  • Develop original content and distribute carefully curated content from outside sources that reinforces each message you want to communicate. For example, if one of your messages is about innovation, you can: 1) write original articles, white papers, trend reports, etc., that support this message and position your company as an innovation expert; and 2) mix that content with relevant third-party resources, such as expert articles, market research and best practices.
  • Identify most suitable communication channels for each piece of content and/or adjust each piece of content so that it fits with a specific channel. For example, if you write an article, you can: 1) post that article on your blog and create an eblast with a teaser and link it to your blog post; 2) share an article to select industry groups on LinkedIn; and 3) post one point from your article each day for a week on Facebook and Twitter.
  • Publish your original and curated content on a regular basis. It helps to create an editorial calendar with each topic mapped out and every piece of content related to each topic scheduled with dates and distribution channels.
  • Monitor your results, looking for impressions, engagement and specific actions taken, as well as results against a specific goal, such as increasing subscriptions to your e-newsletter.
  • Build on what’s working and cease doing what’s not.

With just these three new rules in mind, companies can conduct IMC much more effectively and with less overwhelm.

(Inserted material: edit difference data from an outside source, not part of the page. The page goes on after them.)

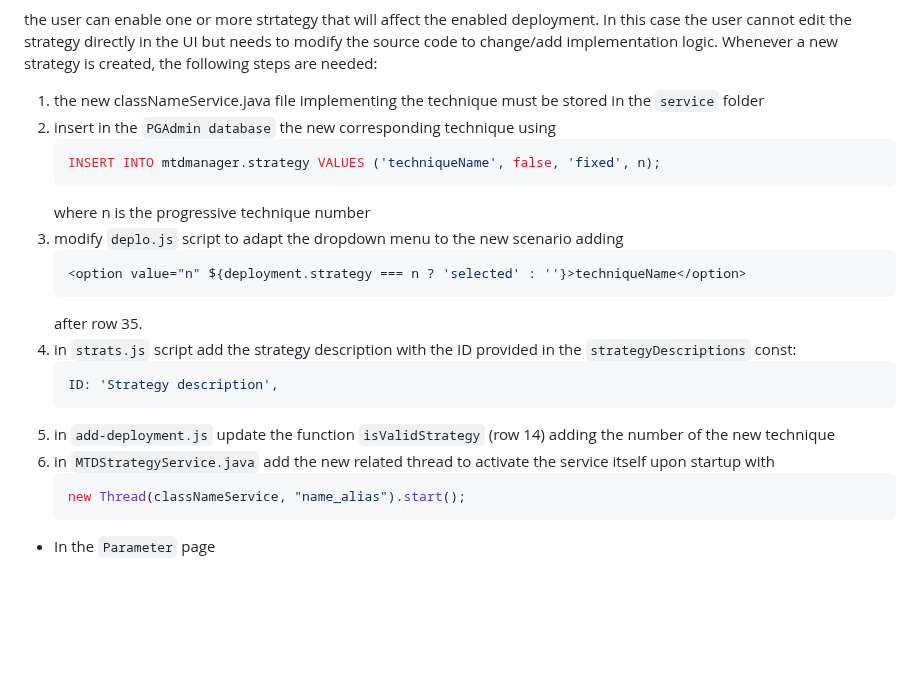
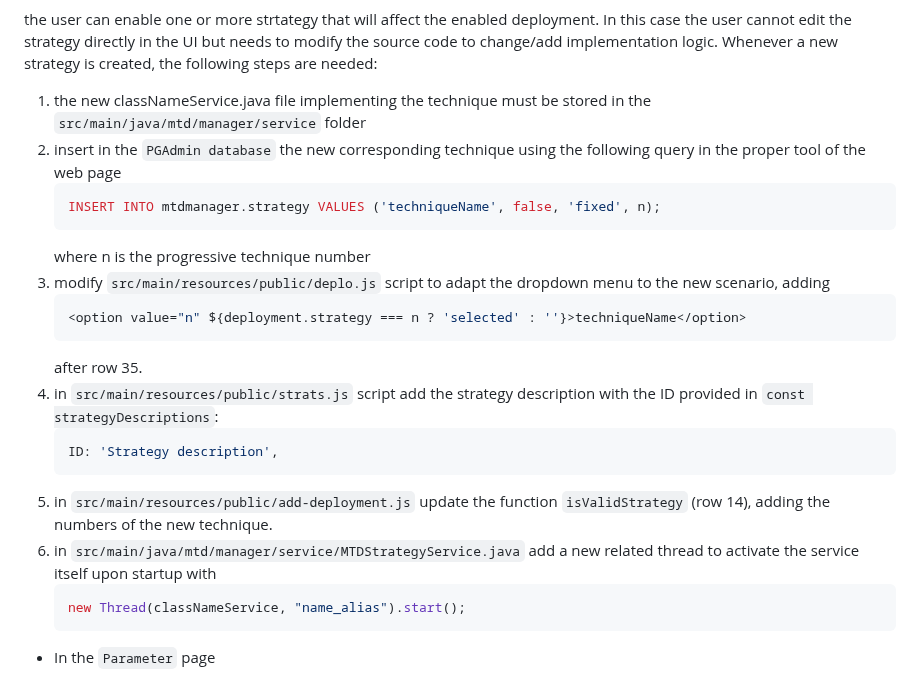
Before and after one commit to IorioD/MTD-manager-console, a Markdown page: README.md, the part around the change. Rendered like a GitHub page; blank space fills up the shorter version.

````diff
--- a/README.md
+++ b/README.md
@@ -42,24 +42,24 @@ N.B. The name of the deployment is the corresponding workload.
 the user can enable one or more strtategy that will affect the enabled deployment.
 In this case the user cannot edit the strategy directly in the UI but needs to modify the source code to change/add implementation logic.
 Whenever a new strategy is created, the following steps are needed:
-1. the new classNameService.java file implementing the technique must be stored in the `service` folder
-2. insert in the `PGAdmin database` the new corresponding technique using
-   ```sh
+1. the new classNameService.java file implementing the technique must be stored in the `src/main/java/mtd/manager/service` folder
+2. insert in the `PGAdmin database` the new corresponding technique using the following query in the proper tool of the web page
+   ```sql
    INSERT INTO mtdmanager.strategy VALUES ('techniqueName', false, 'fixed', n);
    ```
    where n is the progressive technique number
-3. modify `deplo.js` script to adapt the dropdown menu to the new scenario adding
-   ```sh
+3. modify `src/main/resources/public/deplo.js` script to adapt the dropdown menu to the new scenario, adding
+   ```js
    <option value="n" ${deployment.strategy === n ? 'selected' : ''}>techniqueName</option>
    ```
    after row 35.
-4. in `strats.js` script add the strategy description with the ID provided in the `strategyDescriptions` const:
-   ```sh
+4. in `src/main/resources/public/strats.js` script add the strategy description with the ID provided in `const strategyDescriptions`:
+   ```js
    ID: 'Strategy description',
    ```
-5. in `add-deployment.js` update the function `isValidStrategy` (row 14) adding the number of the new technique
-6. in `MTDStrategyService.java` add the new related thread to activate the service itself upon startup with
-   ```sh
+5. in `src/main/resources/public/add-deployment.js` update the function `isValidStrategy` (row 14), adding the numbers of the new technique.
+6. in `src/main/java/mtd/manager/service/MTDStrategyService.java` add a new related thread to activate the service itself upon startup with
+   ```java
    new Thread(classNameService, "name_alias").start();
    ```
 
````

Remember: The time you spend examining and expanding your brand platform, creating your messages, creating your content and planning your content distribution will be well worth it as you develop new and deeper relationships with your customers. Not to mention the fact that you’ll be one of the few companies leveraging the vast and powerful opportunities afforded by the new IMC.